Mentorship is hugely valuable when you’re starting out, but one founder discovered it’s equally rewarding to be a mentor later in your career.
One of the first things I tell women looking to make their way into entrepreneurship is to go out and find a strong female mentor. This task can be frustrating, as the pool of women to choose from is narrow. But that’s why it’s critical not only to find your own mentor, but also to then turn around once you’ve had some success and become a mentor yourself. We need to ‘pay-it-forward’ so that we can expand the pool of women in leadership roles.
Mentorship Is Invaluable
I learned the value of having a mentor three years ago, when I met the woman who would soon become mine: Karen Friedrich. Karen had been an early employee of CareFx, which was acquired by Harris Corporation for upwards of $150m, and a friend introduced us because I was also in the healthcare technology space. At the time, I was only a few months into ZappRx, a company of one operating from my kitchen table, with less than $100 in my bank account.

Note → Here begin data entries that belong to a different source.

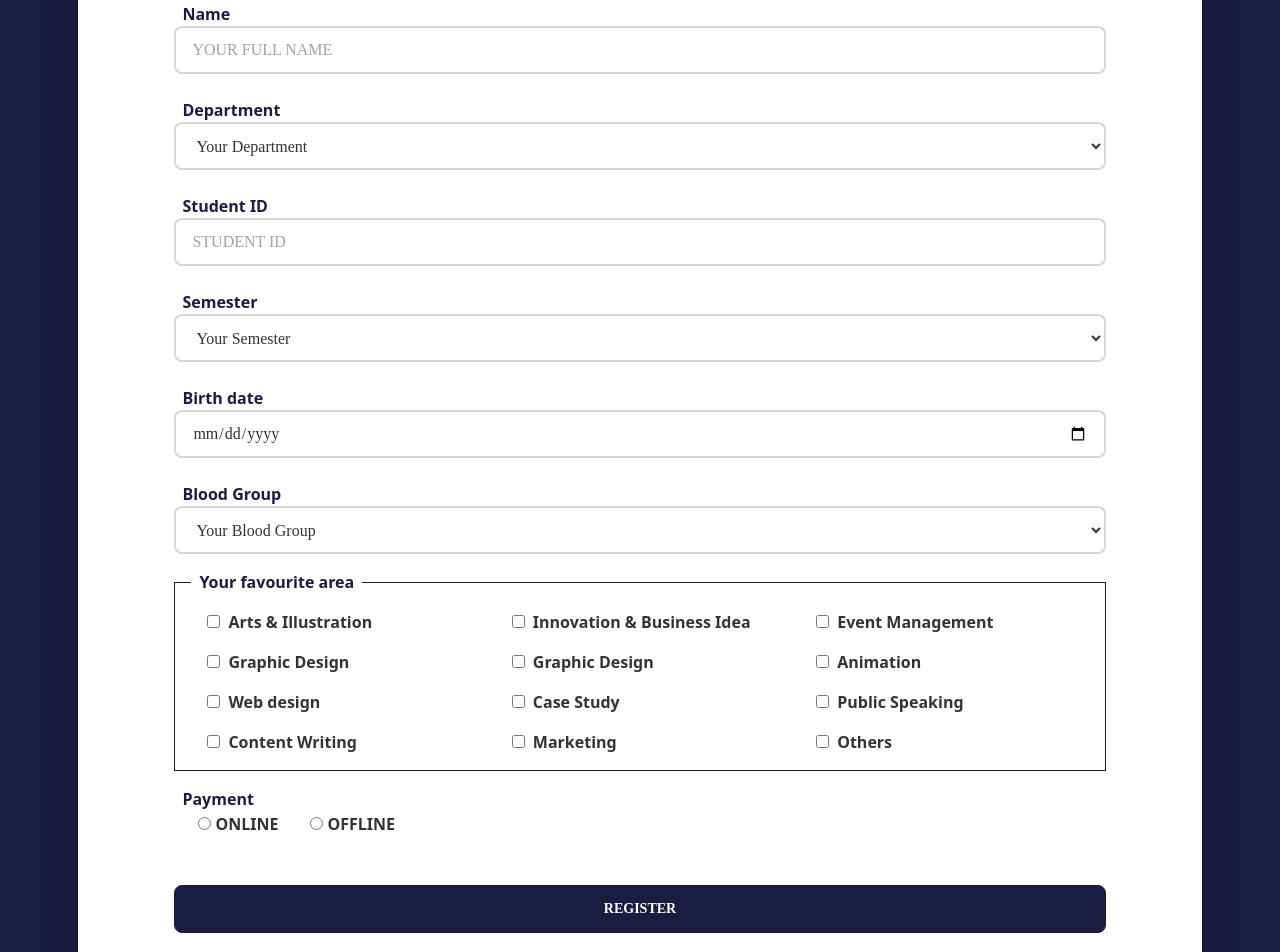
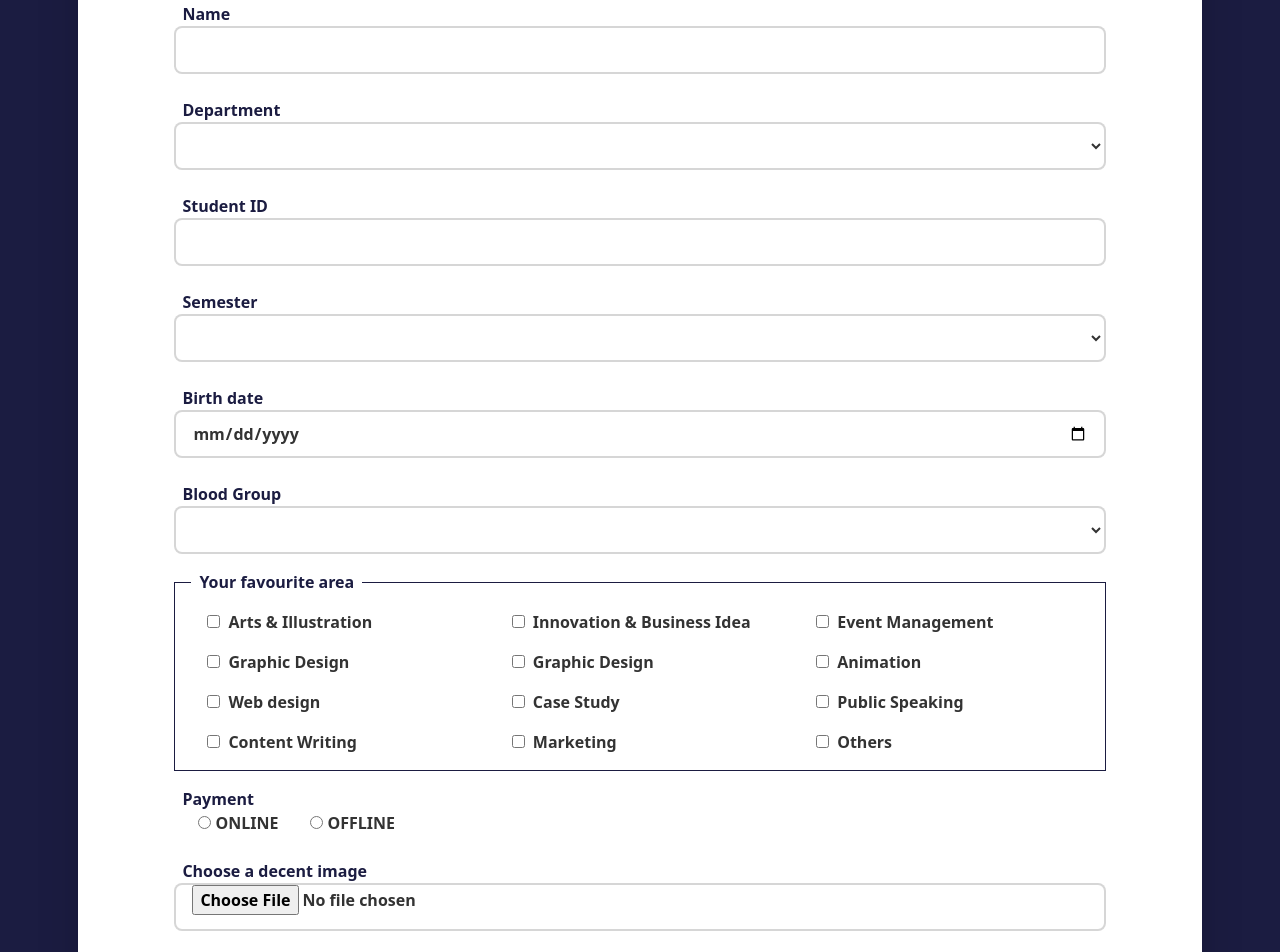
Before and after one commit to ibrahimkhalil188/aust-cdc, a React (Create React App) app: page /register in a window 1280 px wide. Shown: the part 2220-3172 px from the top of the page. Built offline with nearby package versions, Linux system fonts and the light colour scheme; a web font is replaced by a local one.

Commit message:
get online url

```diff
--- a/package.json
+++ b/package.json
@@ -11,6 +11,7 @@
     "firebase": "^9.13.0",
     "leaflet": "^1.9.2",
     "react": "^18.2.0",
+    "react-avatar-edit": "^1.2.0",
     "react-dom": "^18.2.0",
     "react-firebase-hooks": "^5.0.3",
     "react-hook-form": "^7.39.3",
--- a/src/Components/Register/GmailRegister.js
+++ b/src/Components/Register/GmailRegister.js
@@ -3,6 +3,7 @@ import { useForm } from "react-hook-form";
 const GmailRegister = () => {
   const [other, setOther] = useState(false);
   const [payment, setPayment] = useState("");
+  const ImageStorageKey = "5cb95fcec85252f31df0df859b7fc24a"
   const {
     register,
     handleSubmit,
@@ -14,7 +15,20 @@ const GmailRegister = () => {
     },
   });
   const onSubmit = (data) => {
-    console.log(data.checkbox.length);
+    const image =data.image[0];
+    const formData = new FormData();
+    formData.append("image",image);
+    const url =`https://api.imgbb.com/1/upload?key=${ImageStorageKey}`
+    fetch(url,{
+      method:'POST',
+      body:formData
+    })
+    .then(res=>res.json())
+    .then(result=>{
+      if(result.success){
+        data={...data,image:result.data.url}
+      }
+    })
   };
 
   return (
@@ -24,7 +38,8 @@ const GmailRegister = () => {
           Register yourself
         </h1>
 
-        <form onSubmit={handleSubmit(onSubmit)} className="mx-6 lg:mx-24 my-6">
+        <form onSubmit={handleSubmit(onSubmit)} className="font-sans font-bold mx-6 lg:mx-24 my-6">
+          {/* Avatar or profile image */}
           <div class="form-control w-full my-6">
             <label className="font-bold font-sans mx-2 text-primary">
               Email ID
@@ -41,7 +56,6 @@ const GmailRegister = () => {
                 },
               })}
               type="email"
-              placeholder="EMAIL ID"
               className={`input ${
                 errors.name?.type === "required" ||
                 errors.email?.type === "pattern"
@@ -73,7 +87,6 @@ const GmailRegister = () => {
                 },
               })}
               type="text"
-              placeholder="YOUR FULL NAME"
               className={`input ${
                 errors.name?.type === "required"
                   ? "border-secondary"
@@ -93,20 +106,19 @@ const GmailRegister = () => {
             <select
               {...register("department", {
                 required: {
-                  value: "Department name",
+                  value: true,
                   message: "Department is required",
                 },
               })}
               type="text"
-              placeholder="Department Name"
               className={`input placeholder-primary placeholder:text-lg placeholder:font-bold ${
                 errors.department?.type === "required"
                   ? "border-secondary"
                   : "input-bordered border-2"
               }`}
             >
-              <option className="text-lg font-sans" defaultValue="">
-                Your Department
+              <option className="text-lg font-sans" value="">
+
               </option>
               <option className="text-lg font-sans" Value="Architecture">
                 Architecture
@@ -152,7 +164,6 @@ const GmailRegister = () => {
                 },
               })}
               type="text"
-              placeholder="STUDENT ID"
               className={`input ${
                 errors.id?.type === "required"
                   ? "border-secondary"
@@ -178,7 +189,6 @@ const GmailRegister = () => {
                 },
               })}
               type="text"
-              placeholder="Semester"
               className={`input placeholder-primary placeholder:text-lg placeholder:font-bold ${
                 errors.semester?.type === "required"
                   ? "border-secondary"
@@ -186,7 +196,6 @@ const GmailRegister = () => {
               }`}
             >
               <option className="text-lg font-sans" defaultValue="">
-                Your Semester
               </option>
               <option className="text-lg font-sans" Value="1/1">
                 1/1
@@ -261,7 +270,6 @@ const GmailRegister = () => {
                 },
               })}
               type="text"
-              placeholder="Blood"
               className={`input placeholder-primary placeholder:text-lg placeholder:font-bold ${
                 errors.blood?.type === "required"
                   ? "border-secondary"
@@ -269,7 +277,7 @@ const GmailRegister = () => {
               }`}
             >
               <option className="text-lg font-sans" defaultValue="">
-                Your Blood Group
+
               </option>
               <option className="text-lg font-sans" Value="A+">
                 A+
@@ -550,7 +558,73 @@ const GmailRegister = () => {
             </div>
           </div>
           <div>
-            {payment === "offline" ? <span>Offline</span> : ""}
+            {payment === "offline" ? (
+              <div className="font-sans font-bold">
+                <label className="font-bold font-sans mx-2 text-primary ">
+                  Payment Method
+                </label>
+                <br />
+                <div className="ml-6">
+                  <input
+                    {...register("radio", {
+                      required: {
+                        value: "onlinePayment",
+                        message: "radio is required",
+                      },
+                    })}
+                    type="radio"
+                    value="Cash"
+                    name="onlinePayment"
+                  />
+                  <label for="onlinePayment" className="ml-2">
+                    Cash
+                  </label>
+                </div>
+                <div className="ml-6">
+                  <input
+                    {...register("radio", {
+                      required: {
+                        value: "onlinePayment",
+                        message: "radio is required",
+                      },
+                    })}
+                    type="radio"
+                    value="Booth"
+                    name="onlinePayment"
+                  />
+                  <label for="onlinePayment" className="ml-2">
+                    Booth
+                  </label>
+                </div>
+                <div class="form-control w-full">
+                  <label className="font-bold font-sans mx-2 text-primary">
+                    Transaction ID
+                  </label>
+                  <input
+                    {...register("Transaction ID", {
+                      required: {
+                        value: true,
+                        message: "Transaction ID is Required",
+                      },
+                    })}
+                    type="text"
+                    placeholder="Transaction ID"
+                    className={`input mt-2 ${
+                      errors.name?.type === "required"
+                        ? "border-secondary"
+                        : "input-bordered border-2"
+                    }`}
+                  />
+                  {errors.name?.type === "required" && (
+                    <span class="label-text-alt text-red-600 mt-4">
+                      {errors.name?.message}
+                    </span>
+                  )}
+                </div>
+              </div>
+            ) : (
+              ""
+            )}
             {payment === "online" ? (
               <div className="font-sans font-bold">
                 <label className="font-bold font-sans mx-2 text-primary ">
@@ -635,46 +709,35 @@ const GmailRegister = () => {
               ""
             )}
           </div>
-
-          {/* <div class="form-control w-full">
+          <div class="form-control w-full my-6">
+            <label className="font-bold font-sans mx-2 text-primary">
+              Choose a decent image
+            </label>
             <input
-              {...register("password", {
-                minLength: {
-                  value: 6,
-                  message: "too short",
-                },
+              {...register("image", {
                 required: {
                   value: true,
-                  message: "Password is Required",
+                  message: "image is Required",
                 },
               })}
-              type="password"
-              placeholder="Your password"
-              className={`input placeholder-primary placeholder:text-lg placeholder:font-bold ${
-                errors.password?.type === "required" ||
-                errors.password?.type === "minLength"
+              type="file"
+              className={`input ${
+                errors.image?.type === "required"
                   ? "border-secondary"
                   : "input-bordered border-2"
               }`}
             />
-            {errors.password?.type === "required" && (
-              <span class="label-text-alt text-red-600 my-4">
-                {errors.password?.message}
+            {errors.image?.type === "required" && (
+              <span class="label-text-alt text-red-600 mt-4">
+                {errors.image?.message}
               </span>
             )}
-            {errors.password?.type === "minLength" && (
-              <span class="label-text-alt text-red-600 my-4">
-                {errors.password?.message}
-              </span>
-            )}
-          </div>  */}
-
+          </div>
           <button
-            className="btn btn-primary w-full text-white my-12"
+            className="btn btn-primary font-sans font-bold text-lg w-full text-white my-8"
             type="submit"
-            value="LogIn"
           >
-            Register
+            Submit your form
           </button>
         </form>
       </div>
--- /dev/null
+++ b/src/Components/Register/ProfileImage.js
@@ -0,0 +1,27 @@
+import React, { useState } from 'react';
+import Avatar from 'react-avatar-edit';
+const ProfileImage = () => {
+    const [imageCrop,setImageCrop] = useState(false);
+
+    const onCrop =(view)=>{
+        setImageCrop(view);
+    }
+    const onClose=()=>{
+        setImageCrop(null)
+    }
+    return (
+        <div>
+        <Avatar
+          width={390}
+          height={295}
+          onCrop={onCrop}
+          onClose={onClose}
+
+        />
+        <img src={this.state.preview} alt="Preview" />
+
+        </div>
+    );
+};
+
+export default ProfileImage;
```
Also changed, not shown: 1 other file (tests, documents, lock files or other folders). Lines whose indentation alone changed are shown as unchanged.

Upon meeting, Karen immediately jumped in and took the time to help me map out my go-to-market strategy, both on the federal and commercial side. She opened her rolodex, making important introductions in the healthcare space, and taught me about navigating customers, contract decisions, and a host of other valuable insights. Karen went out of her way to help me, despite how green I must have seemed at the time, and her belief in me gave me considerable confidence to continue on when things got difficult.
Since the days of operating from my kitchen table, I’ve raised over $2M in venture capital from blue chip investors, attracted incredible talent to my team, and am in the final stages of contract negotiations with some of the largest players in the healthcare space.
The truth is, Karen chose me as much as I chose her, and it was through her selfless guidance that I was later inspired to mentor other women entrepreneurs: “Make sure you find the next generation of women founders,” she said to me on several occasions, “and groom them. Otherwise there will be no one.”
A little while after Karen began helping me, a then 17-year-old named Olenka Polak reached out to me asking for guidance on an idea she had for an app, which would later become myLINGO. A strong part of why I was so eager and willing to help Olenka was because Karen had been so eager and willing to help me. I realized then that even though I was a first-time founder still relatively early in the game, the fact was I had gotten an investor term sheet, I knew how to file a patent, and I’d built out the first stages of my technology. I had something to offer someone else whose company was still a figment of their imagination.
I spoke to Olenka on the phone, and it was very clear that she had that mysterious and elusive “it” factor — that thing that is hard to quantify, but when you experience it, it’s like being zapped. I knew Olenka was someone who would blow through any obstacle, someone I could bet on to defy all odds and be successful building a startup into a company. I coached Olenka through the very first steps of filing a patent, outsourcing technology until you could bring it in-house, and getting incorporated. What took me 11 months, Olenka did in five. I trailblazed because of Karen, and then Olenka accelerated off of my model.
Olenka was recently voted one of Forbes’ 30 Under 30, and has been featured everywhere from Fast Company to Variety. Watching her success makes me proud to be part of a string of women helping other women, and I hope Olenka will do the same for someone else someday.
As an entrepreneur at any stage, it’s important to find mentors with expertise in areas where you need help. It’s then your duty to seek out women beneath you and pull them up alongside you. We are the link to the next generation of strong and independent female entrepreneurs. I have only gotten where I am today because so many people – both men and women – have opened doors to me, sat down with me, and taken the time to give me real advice. Of those, I am especially grateful to Karen, not just because of the entrepreneurial wisdom she gave me, which was invaluable, but also because she transmitted to me a passion for mentoring others.
Have you benefited from mentorship? Are you paying-it-forward?
Zoe Barry is the Founder and CEO of ZappRx. Formerly of AthenaHealth, a Fellow in the Boston Startup Leadership Program. Zoe began her career at hedge fund Dawson Capital in New York. She graduated with a B.A. in Anthropology from Columbia University in 2007 and currently mentors undergraduates in the Columbia College Women in Business Society.